_ASSIGNMENT:_ Read through the entries below and copy each line where "ChatRoomActivity" turns up.

(Difference listings)
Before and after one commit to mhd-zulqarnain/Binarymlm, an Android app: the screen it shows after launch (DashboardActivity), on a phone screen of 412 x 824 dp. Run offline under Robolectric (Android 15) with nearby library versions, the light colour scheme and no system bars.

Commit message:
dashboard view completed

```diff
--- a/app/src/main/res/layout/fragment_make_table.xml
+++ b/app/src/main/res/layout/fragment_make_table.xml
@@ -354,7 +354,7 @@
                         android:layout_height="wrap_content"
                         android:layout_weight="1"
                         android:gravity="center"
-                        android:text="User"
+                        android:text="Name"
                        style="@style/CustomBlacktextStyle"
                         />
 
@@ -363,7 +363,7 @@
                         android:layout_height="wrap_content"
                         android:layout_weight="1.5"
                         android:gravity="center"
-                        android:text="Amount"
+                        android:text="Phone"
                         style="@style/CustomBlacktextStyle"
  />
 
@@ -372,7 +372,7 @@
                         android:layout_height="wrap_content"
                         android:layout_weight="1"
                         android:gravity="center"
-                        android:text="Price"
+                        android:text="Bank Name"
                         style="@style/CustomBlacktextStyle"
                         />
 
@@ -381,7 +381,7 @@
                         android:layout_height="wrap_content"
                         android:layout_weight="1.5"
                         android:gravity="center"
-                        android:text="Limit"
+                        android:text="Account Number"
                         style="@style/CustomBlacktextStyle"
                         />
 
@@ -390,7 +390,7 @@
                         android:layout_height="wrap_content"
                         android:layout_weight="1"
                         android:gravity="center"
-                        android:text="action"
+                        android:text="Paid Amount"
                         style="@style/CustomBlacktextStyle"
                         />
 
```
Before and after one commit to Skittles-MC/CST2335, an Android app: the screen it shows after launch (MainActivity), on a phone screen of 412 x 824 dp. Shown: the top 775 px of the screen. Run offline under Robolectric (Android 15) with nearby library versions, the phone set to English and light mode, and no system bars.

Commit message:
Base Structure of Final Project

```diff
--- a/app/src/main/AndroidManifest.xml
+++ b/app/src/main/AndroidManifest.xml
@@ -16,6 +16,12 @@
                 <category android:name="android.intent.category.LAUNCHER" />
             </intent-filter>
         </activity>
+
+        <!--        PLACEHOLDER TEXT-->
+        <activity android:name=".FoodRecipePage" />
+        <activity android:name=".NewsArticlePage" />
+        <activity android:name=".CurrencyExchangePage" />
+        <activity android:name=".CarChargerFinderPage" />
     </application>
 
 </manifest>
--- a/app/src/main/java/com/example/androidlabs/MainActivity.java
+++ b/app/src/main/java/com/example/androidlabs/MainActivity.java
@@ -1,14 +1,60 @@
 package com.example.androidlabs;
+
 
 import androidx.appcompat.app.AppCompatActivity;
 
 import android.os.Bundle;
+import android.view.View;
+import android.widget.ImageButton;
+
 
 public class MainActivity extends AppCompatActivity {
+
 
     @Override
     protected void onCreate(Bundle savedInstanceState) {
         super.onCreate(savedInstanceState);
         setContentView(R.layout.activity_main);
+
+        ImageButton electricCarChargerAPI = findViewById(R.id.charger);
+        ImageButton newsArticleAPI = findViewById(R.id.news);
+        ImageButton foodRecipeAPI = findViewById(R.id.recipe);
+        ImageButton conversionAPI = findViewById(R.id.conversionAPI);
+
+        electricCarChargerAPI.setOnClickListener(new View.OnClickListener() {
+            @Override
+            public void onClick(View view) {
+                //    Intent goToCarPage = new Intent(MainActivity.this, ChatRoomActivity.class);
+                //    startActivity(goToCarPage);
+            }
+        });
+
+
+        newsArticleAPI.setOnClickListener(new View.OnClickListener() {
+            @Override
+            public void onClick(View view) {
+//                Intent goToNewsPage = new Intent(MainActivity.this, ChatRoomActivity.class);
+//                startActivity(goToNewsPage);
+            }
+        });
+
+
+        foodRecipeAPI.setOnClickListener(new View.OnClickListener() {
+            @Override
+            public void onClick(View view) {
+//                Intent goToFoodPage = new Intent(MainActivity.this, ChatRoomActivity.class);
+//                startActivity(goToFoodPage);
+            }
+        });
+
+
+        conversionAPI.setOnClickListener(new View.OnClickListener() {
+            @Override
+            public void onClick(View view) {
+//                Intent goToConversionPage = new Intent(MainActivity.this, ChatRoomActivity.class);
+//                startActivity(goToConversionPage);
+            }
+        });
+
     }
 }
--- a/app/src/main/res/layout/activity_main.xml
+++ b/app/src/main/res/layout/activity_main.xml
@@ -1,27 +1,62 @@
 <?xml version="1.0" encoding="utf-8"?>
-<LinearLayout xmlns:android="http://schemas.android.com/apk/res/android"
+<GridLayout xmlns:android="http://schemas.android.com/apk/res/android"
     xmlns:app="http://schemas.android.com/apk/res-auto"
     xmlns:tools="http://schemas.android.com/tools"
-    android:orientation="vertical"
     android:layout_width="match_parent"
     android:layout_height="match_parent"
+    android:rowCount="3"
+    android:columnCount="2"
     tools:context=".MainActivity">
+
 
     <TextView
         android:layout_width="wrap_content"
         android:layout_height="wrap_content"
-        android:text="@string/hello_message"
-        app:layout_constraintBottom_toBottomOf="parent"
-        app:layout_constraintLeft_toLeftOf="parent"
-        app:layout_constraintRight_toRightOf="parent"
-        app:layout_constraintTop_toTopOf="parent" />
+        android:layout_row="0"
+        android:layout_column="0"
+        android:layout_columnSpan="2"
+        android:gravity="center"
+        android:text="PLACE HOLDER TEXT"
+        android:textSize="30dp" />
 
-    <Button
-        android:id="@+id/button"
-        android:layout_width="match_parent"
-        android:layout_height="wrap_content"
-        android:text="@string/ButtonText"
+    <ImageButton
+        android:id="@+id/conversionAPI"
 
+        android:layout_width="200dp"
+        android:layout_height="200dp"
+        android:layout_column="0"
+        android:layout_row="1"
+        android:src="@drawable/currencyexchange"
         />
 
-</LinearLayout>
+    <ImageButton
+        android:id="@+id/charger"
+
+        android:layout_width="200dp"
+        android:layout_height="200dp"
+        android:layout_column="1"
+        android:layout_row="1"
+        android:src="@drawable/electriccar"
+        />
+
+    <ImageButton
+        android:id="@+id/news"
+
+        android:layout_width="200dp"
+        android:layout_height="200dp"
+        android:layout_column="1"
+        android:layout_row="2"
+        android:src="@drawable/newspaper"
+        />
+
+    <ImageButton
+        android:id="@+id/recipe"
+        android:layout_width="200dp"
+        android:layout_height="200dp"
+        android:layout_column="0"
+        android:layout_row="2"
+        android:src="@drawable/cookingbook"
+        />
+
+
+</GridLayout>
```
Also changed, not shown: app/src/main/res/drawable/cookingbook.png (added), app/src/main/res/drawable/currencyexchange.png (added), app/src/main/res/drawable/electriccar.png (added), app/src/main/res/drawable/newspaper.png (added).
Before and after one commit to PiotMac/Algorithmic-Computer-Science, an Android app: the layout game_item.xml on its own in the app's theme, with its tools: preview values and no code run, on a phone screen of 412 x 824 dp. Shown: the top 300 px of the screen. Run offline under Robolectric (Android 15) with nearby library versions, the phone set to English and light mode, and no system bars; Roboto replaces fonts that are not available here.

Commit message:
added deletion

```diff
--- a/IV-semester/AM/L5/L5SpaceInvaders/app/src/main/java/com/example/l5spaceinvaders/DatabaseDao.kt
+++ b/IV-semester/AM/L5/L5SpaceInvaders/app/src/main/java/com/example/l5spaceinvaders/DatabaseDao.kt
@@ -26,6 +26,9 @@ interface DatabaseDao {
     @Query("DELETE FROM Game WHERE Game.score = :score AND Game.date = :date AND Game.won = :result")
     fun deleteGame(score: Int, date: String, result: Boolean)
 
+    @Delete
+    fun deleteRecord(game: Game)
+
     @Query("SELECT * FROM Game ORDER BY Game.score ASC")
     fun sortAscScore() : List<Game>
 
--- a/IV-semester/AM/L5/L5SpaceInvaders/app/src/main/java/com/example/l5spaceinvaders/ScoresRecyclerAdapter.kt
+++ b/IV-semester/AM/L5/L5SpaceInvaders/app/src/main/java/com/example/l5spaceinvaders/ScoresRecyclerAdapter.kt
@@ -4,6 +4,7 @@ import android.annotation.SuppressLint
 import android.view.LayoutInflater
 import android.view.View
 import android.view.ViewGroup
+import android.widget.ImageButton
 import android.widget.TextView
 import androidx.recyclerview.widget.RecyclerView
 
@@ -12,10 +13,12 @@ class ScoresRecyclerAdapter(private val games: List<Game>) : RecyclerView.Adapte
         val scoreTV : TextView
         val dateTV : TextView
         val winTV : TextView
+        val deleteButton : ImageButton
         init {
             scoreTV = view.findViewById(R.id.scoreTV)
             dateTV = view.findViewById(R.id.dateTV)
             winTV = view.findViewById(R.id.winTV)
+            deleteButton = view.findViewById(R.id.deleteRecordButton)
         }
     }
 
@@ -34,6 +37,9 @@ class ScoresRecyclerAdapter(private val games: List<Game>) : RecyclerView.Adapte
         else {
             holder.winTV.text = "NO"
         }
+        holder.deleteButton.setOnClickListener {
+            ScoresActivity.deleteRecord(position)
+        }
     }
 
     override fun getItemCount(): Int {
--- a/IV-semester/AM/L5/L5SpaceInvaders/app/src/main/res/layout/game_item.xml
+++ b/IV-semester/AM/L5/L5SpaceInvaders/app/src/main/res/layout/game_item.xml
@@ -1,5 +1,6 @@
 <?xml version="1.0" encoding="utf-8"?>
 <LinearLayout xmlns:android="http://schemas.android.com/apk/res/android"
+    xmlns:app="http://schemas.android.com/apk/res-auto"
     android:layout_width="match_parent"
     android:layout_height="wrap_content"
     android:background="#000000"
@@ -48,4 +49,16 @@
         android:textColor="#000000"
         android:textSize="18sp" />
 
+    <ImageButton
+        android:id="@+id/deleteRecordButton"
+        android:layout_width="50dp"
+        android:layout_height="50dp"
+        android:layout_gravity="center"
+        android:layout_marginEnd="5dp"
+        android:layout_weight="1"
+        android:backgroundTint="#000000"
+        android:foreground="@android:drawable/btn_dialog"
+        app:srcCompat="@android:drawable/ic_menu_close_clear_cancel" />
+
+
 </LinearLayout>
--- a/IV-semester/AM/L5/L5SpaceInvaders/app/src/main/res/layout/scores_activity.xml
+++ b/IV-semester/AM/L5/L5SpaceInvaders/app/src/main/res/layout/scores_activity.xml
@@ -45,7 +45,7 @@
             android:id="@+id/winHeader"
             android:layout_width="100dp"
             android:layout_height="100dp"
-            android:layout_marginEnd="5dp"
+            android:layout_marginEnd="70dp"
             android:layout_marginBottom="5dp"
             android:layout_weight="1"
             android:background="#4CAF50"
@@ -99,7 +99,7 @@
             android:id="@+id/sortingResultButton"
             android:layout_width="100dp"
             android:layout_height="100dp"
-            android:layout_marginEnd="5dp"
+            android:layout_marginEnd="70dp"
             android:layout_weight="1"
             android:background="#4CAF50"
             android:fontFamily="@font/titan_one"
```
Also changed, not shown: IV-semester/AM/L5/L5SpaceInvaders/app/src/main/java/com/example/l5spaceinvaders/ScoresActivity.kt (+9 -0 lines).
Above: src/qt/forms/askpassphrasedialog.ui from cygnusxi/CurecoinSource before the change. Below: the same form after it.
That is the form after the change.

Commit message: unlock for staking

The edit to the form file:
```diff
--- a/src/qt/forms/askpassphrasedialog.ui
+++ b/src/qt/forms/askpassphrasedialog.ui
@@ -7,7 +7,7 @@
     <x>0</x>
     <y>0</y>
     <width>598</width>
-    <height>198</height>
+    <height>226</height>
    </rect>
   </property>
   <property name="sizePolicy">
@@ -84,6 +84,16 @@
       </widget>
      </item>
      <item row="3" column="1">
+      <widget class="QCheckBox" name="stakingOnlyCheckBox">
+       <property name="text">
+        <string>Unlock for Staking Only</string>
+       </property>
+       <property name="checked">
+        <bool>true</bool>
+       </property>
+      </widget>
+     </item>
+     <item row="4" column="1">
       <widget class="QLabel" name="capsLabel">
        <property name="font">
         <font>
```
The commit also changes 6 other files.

_WRITTEN SOLUTION:_
+                //    Intent goToCarPage = new Intent(MainActivity.this, ChatRoomActivity.class);
+//                Intent goToNewsPage = new Intent(MainActivity.this, ChatRoomActivity.class);
+//                Intent goToFoodPage = new Intent(MainActivity.this, ChatRoomActivity.class);
+//                Intent goToConversionPage = new Intent(MainActivity.this, ChatRoomActivity.class);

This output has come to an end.